March 22, 2001
By: Ben Paynter
State Capital Bureau

JEFFERSON CITY - National and state agriculture officials predicted the outbreak of hoof-and-mouth disease that has crippled the European farm economy would not infect Missouri's booming beef market.

Lowell Mohler, director of the Missouri Department of Agriculture, said federal and state agencies have heightened airport security and expanded producer awareness programs in an effort to guarantee the quality of Missouri beef.

"Certainly, any time we have a disease as contagious and out of control as it is Europe, we are concerned," Mohler said. "We are in a high state of readiness to head it off here."

Britain was rocked last month by its first hoof-and-mouth outbreak in 20 years.
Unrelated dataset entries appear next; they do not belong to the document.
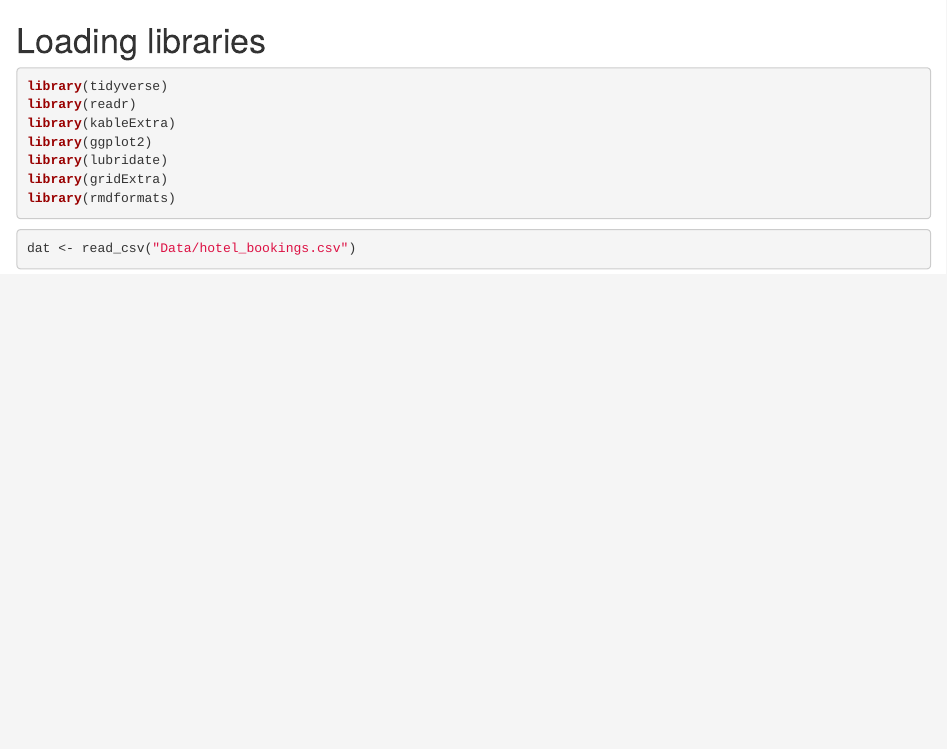
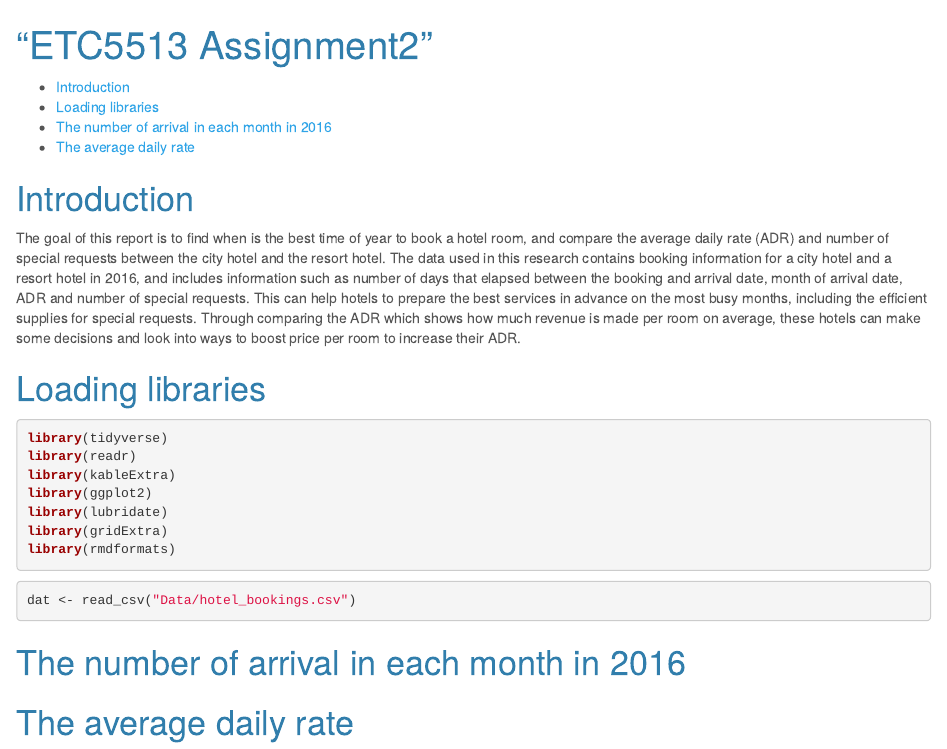
Before and after one commit to Lulu-Pi/5513-Assignment-2--Lulu-Pi, an R Markdown document (ETC5513 Assignment2.Rmd): the page in a window 1100 px wide, from its top. Rendered offline with R 4.5, knitr and Pandoc, with nearby package versions.

Commit message:
recover the lost for my mistake of pressing

````diff
--- a/ETC5513 Assignment2.Rmd
+++ b/ETC5513 Assignment2.Rmd
@@ -0,0 +1,2 @@
+---
+title: “ETC5513 Assignment2”
@@ -1,3 +14,8 @@
+# Introduction
+The goal of this report is to find when is the best time of year to book a hotel room, and compare the average daily rate (ADR) and number of special requests between the city hotel and the resort hotel.
+The data used in this research contains booking information for a city hotel and a resort hotel in 2016, and includes information such as number of days that elapsed between the booking and arrival date, month of arrival date, ADR and number of special requests.
+This can help hotels to prepare the best services in advance on the most busy months, including the efficient supplies for special requests. Through comparing the ADR which shows how much revenue is made per room on average, these hotels can make some decisions and look into ways to boost price per room to increase their ADR.
+
 
 # Loading libraries
 
@@ -14,3 +32,7 @@
 ```{r, echo = TRUE, message = FALSE, warning = FALSE}
 dat <- read_csv("Data/hotel_bookings.csv")
 ```
+
+# The number of arrival in each month in 2016
+
+# The average daily rate
````
Also changed, not shown: ETC5513 Assignment2.Rmd (11 more changed lines).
The disease has since spread like wildfire across the region, with the European Union reporting 422 cases in England, France, Northern Ireland, and the Netherlands. There have been 72 new cases reported this week.

The virus, which is easily transmitted, affects cloven-hooved animals such as cattle, swine, sheep and deer. Authorities in Europe may have to slaughter some 1 million animals because of the epidemic, according to unofficial estimates.

Mohler said Missouri primarily produces cattle, so his office has been working with the state's 69,000 cattle operations to alleviate concern.

For his part, the state veterinarian has been providing information to local veterinarians and livestock owners.

The last reported instance of hoof-and-mouth disease in the U.S. occurred in 1929. Officials slaughtered 3,600 pigs and contained the outbreak to California.

While empathetic, Mohler was also practical.

"Long term, our markets will expand across international lines," said Mohler. Missouri ranks second in the nation for beef production, according to statistics from the state agriculture department.

The U.S. Department of Agriculture "immediately increased vigil" over travelers and cargo entering the country, the port director at Lambert International Airport, Dana DeWeese, said in an interview.

"The traveling public has been very cooperative," DeWeese said.

Federal inspectors have been searching imported cargo for contaminated soil, using X-ray machines to check luggage for meat products and spraying travelers' shoes with bleach, DeWeese said.

"We feel this has been very successful," said DeWeese, who predicted the precautions would remain in place for at least three to six months based on conditions in the EU.

Eldon Cole, a regional livestock specialist, said the largest danger to the beef industry in the U.S. hinges on public perception of the epidemic. He said current perceptions of hoof-and-mouth, especially erroneous comparisons to Mad Cow disease, could stymie beef sales.

"This is not a human health threat, it is an economic production concern," Cole said. "I don't hear enough people saying this is not a threat to human health at this time."